Source: Investor presentation
Burlington’s strength has been in its off-price model that attracts bargain hunters, as we can see above. The thing is that Burlington’s average customer makes $67k annually, which is well below any of the other shopping formats the company lists above for its competitors. Burlington also notes that ~75% of its transactions are something other than credit cards, implying a huge amount of purchases are done with cash. That further implies that its customers may not have the liquidity that wealthier customers might with credit limits on cards that can see them through rough patches. If that is the case, Burlington may struggle to get people that don’t have cash back in the stores.
In addition, unemployment claims continue to soar in the US, with more than 20 million people having become unemployed in recent weeks alone. These numbers are unprecedented in their scale, to say the least, and Burlington’s target customers are being impacted by these jobless claims. Industries hit the hardest are service businesses like restaurants, nail salons, hair salons, etc. These are the places Burlington finds its customers, and with so many of them being unemployed and likely sustaining tremendous damage to their personal balance sheets, I can’t imagine they will collectively return to discretionary shopping in the way they used to anytime soon. That is one of the sad realities of this crisis.
The bottom line
I continue to think Burlington is a worldclass retailer, but I also think this crisis has upended its business model to an extent.
Source: Seeking Alpha
Analysts reckon Burlington will hit $4.61 in EPS this year, but the truth is nobody has any idea what Burlington will earn this year. The company’s stores remain closed indefinitely and even when they reopen, we don’t know if consumers will return to shop or not.
Looking further out, we can see estimates for three years from now are nearing $10 per share in earnings, which would seem reasonable based on the fact that Burlington guided for just over $8 in EPS for this year before the crisis ruined the economy. Three years seem like a long time from now, and for a variety of reasons, I hope we’re back to normal by then.

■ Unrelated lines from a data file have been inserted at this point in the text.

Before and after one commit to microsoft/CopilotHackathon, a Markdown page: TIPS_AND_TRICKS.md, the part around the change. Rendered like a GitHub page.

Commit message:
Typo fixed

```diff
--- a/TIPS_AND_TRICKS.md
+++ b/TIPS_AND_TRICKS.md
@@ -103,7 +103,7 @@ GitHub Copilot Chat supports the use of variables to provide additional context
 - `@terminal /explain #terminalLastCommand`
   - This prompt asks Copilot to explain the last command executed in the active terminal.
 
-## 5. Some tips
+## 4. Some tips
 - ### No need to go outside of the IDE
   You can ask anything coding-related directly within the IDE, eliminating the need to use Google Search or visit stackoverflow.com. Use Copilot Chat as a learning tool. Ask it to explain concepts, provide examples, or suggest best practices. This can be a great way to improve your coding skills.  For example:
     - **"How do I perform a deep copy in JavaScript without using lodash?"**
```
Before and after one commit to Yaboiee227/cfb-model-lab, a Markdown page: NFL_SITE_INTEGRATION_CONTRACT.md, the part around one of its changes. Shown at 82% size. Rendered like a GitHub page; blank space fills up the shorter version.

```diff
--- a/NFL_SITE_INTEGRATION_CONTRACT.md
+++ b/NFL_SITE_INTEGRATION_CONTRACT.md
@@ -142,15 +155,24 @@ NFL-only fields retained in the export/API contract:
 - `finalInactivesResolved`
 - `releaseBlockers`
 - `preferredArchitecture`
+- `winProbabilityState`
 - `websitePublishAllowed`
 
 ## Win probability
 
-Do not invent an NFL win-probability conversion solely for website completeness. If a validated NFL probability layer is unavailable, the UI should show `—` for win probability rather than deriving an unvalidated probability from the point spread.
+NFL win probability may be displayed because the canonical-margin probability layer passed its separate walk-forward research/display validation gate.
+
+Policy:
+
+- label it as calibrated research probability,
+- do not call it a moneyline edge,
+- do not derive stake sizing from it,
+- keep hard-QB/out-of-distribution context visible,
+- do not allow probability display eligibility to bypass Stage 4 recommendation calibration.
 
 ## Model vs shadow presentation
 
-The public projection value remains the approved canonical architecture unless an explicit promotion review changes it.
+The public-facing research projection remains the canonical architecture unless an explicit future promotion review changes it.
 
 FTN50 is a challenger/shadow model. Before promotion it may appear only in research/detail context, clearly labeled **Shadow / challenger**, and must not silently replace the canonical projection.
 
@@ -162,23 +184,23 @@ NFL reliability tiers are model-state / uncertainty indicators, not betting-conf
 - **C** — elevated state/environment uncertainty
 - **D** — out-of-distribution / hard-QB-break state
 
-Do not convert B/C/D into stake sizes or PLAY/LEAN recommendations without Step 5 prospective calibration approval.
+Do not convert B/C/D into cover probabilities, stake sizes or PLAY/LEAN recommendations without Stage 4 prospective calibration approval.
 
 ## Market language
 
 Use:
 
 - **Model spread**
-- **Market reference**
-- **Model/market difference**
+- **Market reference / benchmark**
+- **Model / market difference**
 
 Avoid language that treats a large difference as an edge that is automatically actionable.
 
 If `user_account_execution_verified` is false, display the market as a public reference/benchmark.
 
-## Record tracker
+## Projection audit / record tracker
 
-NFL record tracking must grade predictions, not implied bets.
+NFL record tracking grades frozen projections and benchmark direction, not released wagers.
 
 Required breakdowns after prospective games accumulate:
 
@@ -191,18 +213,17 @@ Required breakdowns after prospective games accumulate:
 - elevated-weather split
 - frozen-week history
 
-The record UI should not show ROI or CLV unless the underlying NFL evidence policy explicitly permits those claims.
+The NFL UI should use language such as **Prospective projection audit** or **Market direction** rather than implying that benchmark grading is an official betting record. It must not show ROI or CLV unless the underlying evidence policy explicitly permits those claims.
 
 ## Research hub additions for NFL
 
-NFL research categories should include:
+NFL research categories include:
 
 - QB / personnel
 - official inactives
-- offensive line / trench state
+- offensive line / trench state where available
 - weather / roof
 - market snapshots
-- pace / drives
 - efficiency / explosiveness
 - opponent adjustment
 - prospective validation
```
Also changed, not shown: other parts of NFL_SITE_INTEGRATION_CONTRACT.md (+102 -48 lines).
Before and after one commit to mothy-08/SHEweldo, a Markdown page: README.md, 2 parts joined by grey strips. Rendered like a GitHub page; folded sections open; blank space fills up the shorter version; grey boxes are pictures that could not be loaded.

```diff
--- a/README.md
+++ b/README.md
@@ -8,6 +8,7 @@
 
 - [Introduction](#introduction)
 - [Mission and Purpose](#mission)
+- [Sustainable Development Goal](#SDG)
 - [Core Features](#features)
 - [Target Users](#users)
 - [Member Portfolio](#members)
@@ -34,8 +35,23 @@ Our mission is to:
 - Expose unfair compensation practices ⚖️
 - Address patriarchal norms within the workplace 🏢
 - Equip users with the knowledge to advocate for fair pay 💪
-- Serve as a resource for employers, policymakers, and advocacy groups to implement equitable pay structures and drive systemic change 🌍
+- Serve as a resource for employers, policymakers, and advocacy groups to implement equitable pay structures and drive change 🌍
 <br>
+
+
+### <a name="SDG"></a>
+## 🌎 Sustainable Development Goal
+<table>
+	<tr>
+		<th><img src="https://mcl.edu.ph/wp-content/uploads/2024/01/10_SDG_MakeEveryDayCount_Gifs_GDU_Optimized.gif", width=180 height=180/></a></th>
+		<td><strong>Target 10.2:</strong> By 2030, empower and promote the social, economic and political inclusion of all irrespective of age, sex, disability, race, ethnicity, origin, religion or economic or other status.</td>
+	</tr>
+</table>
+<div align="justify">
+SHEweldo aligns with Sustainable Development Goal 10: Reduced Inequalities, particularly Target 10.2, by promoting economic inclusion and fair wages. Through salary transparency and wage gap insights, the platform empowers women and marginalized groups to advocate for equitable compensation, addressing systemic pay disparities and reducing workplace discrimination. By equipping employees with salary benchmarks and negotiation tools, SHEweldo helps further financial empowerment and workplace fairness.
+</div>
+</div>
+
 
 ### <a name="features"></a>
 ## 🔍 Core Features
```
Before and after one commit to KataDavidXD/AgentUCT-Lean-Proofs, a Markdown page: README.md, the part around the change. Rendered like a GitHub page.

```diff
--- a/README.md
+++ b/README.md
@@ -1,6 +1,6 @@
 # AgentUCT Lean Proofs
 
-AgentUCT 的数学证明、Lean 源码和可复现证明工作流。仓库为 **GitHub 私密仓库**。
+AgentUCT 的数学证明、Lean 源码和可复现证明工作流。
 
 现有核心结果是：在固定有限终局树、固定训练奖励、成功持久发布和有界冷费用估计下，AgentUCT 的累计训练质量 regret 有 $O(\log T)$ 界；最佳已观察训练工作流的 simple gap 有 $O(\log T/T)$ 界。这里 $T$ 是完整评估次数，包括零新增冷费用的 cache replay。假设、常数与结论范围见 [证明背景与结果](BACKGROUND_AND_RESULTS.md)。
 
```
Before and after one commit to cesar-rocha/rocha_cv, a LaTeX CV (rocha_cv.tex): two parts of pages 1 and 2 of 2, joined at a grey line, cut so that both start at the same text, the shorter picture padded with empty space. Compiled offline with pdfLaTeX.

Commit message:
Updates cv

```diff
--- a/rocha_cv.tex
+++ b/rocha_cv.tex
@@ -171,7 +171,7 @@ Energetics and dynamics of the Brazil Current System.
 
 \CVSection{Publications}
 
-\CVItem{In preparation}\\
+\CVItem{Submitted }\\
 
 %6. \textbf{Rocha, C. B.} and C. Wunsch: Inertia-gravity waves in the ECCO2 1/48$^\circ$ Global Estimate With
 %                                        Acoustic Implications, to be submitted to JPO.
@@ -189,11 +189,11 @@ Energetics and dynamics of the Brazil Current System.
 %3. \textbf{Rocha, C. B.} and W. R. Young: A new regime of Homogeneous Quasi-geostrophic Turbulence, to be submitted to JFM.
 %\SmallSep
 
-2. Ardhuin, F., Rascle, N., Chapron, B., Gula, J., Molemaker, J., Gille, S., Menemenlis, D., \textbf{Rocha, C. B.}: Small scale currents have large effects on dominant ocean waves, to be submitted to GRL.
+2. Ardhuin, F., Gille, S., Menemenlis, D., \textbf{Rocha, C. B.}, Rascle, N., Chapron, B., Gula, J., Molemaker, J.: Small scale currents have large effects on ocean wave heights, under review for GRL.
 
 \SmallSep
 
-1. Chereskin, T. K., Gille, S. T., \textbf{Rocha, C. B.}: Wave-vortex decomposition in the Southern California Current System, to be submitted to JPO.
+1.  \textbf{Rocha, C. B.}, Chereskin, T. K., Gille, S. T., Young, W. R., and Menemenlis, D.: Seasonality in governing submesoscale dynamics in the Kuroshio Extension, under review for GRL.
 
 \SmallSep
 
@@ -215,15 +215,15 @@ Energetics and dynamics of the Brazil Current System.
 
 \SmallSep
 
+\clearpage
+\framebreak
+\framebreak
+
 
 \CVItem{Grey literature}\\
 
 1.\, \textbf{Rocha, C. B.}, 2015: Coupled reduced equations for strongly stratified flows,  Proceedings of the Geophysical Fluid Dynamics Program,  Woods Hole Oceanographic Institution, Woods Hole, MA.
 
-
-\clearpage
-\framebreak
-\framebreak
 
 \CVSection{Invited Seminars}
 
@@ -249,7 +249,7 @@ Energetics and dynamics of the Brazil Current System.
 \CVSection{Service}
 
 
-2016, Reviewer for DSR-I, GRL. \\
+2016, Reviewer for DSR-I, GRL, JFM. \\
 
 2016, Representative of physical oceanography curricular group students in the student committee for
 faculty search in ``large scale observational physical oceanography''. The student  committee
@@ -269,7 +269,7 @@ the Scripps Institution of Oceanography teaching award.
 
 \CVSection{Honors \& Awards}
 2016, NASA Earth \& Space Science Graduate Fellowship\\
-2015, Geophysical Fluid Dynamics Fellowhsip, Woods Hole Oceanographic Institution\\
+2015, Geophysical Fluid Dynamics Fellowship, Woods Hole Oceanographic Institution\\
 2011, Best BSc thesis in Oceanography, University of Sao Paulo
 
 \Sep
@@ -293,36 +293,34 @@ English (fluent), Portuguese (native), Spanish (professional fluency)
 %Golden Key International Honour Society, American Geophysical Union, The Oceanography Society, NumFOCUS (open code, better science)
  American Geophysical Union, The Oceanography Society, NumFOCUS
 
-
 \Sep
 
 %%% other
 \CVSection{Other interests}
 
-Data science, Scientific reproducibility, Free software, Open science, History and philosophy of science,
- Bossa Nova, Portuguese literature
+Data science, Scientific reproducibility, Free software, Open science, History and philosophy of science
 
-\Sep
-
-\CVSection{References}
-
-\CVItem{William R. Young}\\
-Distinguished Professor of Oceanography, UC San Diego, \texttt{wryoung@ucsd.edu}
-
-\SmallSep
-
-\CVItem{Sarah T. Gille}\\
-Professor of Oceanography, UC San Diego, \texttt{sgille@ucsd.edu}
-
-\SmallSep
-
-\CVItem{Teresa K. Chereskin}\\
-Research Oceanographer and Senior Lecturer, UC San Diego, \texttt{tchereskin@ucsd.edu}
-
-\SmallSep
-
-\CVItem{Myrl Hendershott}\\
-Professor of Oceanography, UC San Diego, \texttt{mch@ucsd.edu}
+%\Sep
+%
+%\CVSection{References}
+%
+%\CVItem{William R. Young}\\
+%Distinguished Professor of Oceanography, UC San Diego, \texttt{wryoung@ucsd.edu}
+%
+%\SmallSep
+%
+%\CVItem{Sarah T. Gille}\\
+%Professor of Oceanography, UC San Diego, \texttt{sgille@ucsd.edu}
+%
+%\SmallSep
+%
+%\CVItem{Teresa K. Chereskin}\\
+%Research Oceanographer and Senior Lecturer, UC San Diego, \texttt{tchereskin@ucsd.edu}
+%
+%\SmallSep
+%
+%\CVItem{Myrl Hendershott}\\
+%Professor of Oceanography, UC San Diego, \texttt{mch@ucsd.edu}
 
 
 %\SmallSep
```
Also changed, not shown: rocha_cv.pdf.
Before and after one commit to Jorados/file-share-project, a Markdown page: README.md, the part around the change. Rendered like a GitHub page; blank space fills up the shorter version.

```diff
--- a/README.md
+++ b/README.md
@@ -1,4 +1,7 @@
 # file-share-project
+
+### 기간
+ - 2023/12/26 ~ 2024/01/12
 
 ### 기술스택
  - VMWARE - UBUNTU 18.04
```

However, we don’t know how much damage will have been done to consumers on the margin by this crisis as months of unemployment for tens of millions of people is unspeakably costly. Burlington’s customer is on the front line of this crisis, so I’m cautious for that reason.
At 22 times earnings that may or may not take place two years from now, I think Burlington is fully priced, even at this much lower level. The rebound from the lows was massive and swift, and I think that has put Burlington back to being fairly priced, rather than cheap. On a pullback, I’d love to own Burlington. But today, given the risks and unknowns, I think I’ll pass.
Disclosure: I/we have no positions in any stocks mentioned, and no plans to initiate any positions within the next 72 hours. I wrote this article myself, and it expresses my own opinions. I am not receiving compensation for it (other than from Seeking Alpha). I have no business relationship with any company whose stock is mentioned in this article.